A quitclaim deed is a document that transfers any interest you may have in a particular piece of property. If you have no interest, the quitclaim deed will transfer no interest. If you own the property outright, the quitclaim deed will transfer that ownership interest to the grantee. However, a quitclaim deed does not promise or represent to a grantee that you have any interest in the property.
If an elderly relative owns a home and quit claims it to you before going into a nursing home the home may be at risk for the Medicaid lookback rule. The Medicaid lookback rule may allow the government to try to recover medical costs by selling an asset such as a home. How does Medicaid treat quit claim deeds? Discover what documentation to gather to protect the home.
Whenever a home owner transfers all or part of the ownership of a property using a quit claim deed, the person who they're transferring ownership to receives the property interest at the same cost basis that the home owner bought it for. While the percentage of ownership may vary, the cost basis used remains the same regardless of when the transfer takes place. As a result, when you sell a home that you receive through a quit claim deed you'll owe capital gains taxes calculated using the previous owner's cost basis.
When you owe money to creditors they may put a lien on your home. When you sell your home you have to pay off the liens with the proceeds from the sale. Transferring ownership of your home using a quit claim deed will not remove the liens. Using a quit claim deed in this situation may be a fraudulent conveyance.

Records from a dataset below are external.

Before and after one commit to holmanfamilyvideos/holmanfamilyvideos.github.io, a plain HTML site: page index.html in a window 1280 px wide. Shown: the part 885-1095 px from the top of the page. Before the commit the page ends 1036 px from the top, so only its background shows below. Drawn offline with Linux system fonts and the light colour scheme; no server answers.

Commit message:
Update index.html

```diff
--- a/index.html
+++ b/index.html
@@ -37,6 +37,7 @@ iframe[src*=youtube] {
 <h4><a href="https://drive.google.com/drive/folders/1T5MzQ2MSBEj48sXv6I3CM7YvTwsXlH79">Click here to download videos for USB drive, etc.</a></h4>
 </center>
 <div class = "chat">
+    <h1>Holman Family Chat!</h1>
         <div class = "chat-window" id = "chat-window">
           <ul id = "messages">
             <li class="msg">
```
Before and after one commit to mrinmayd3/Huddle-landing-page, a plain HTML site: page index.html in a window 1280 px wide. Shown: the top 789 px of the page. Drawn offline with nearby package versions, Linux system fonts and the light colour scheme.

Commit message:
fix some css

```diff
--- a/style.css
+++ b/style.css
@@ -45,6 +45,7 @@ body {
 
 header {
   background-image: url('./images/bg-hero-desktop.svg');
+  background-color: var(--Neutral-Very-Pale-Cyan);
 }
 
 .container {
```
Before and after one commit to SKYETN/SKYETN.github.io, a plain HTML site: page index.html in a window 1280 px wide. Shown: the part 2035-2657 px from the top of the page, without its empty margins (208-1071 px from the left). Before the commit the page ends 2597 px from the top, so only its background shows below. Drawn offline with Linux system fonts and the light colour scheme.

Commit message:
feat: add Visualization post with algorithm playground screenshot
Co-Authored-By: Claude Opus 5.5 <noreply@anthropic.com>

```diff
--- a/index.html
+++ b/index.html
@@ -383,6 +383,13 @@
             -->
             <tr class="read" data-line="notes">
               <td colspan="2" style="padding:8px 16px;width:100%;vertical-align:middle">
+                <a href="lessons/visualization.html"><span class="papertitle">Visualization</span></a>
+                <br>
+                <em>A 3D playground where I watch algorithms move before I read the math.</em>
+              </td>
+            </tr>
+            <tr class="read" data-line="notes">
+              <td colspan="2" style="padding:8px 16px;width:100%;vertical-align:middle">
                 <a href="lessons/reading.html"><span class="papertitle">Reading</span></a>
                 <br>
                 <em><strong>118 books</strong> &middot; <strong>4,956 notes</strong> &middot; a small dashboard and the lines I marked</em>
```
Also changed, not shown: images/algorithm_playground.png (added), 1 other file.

When you receive ownership to a property through a quit claim deed, you also get the property at the cost basis that the previous owners had. This may lead to capital gains taxes when you sell the home. To know how much capital gains tax you will owe, contact a tax preparer such as an accountant or enrolled agent.
This person wants to use their Power of Attorney to execute a quit claim deed and gain ownership of their mother's home to avoid the home being used to pay for nursing care. The government can trace transactions such as a quit claim and this one could be seen as fraud. A real estate attorney can help figure out if there is a way to structure the transaction to help the mother pay for her nursing care.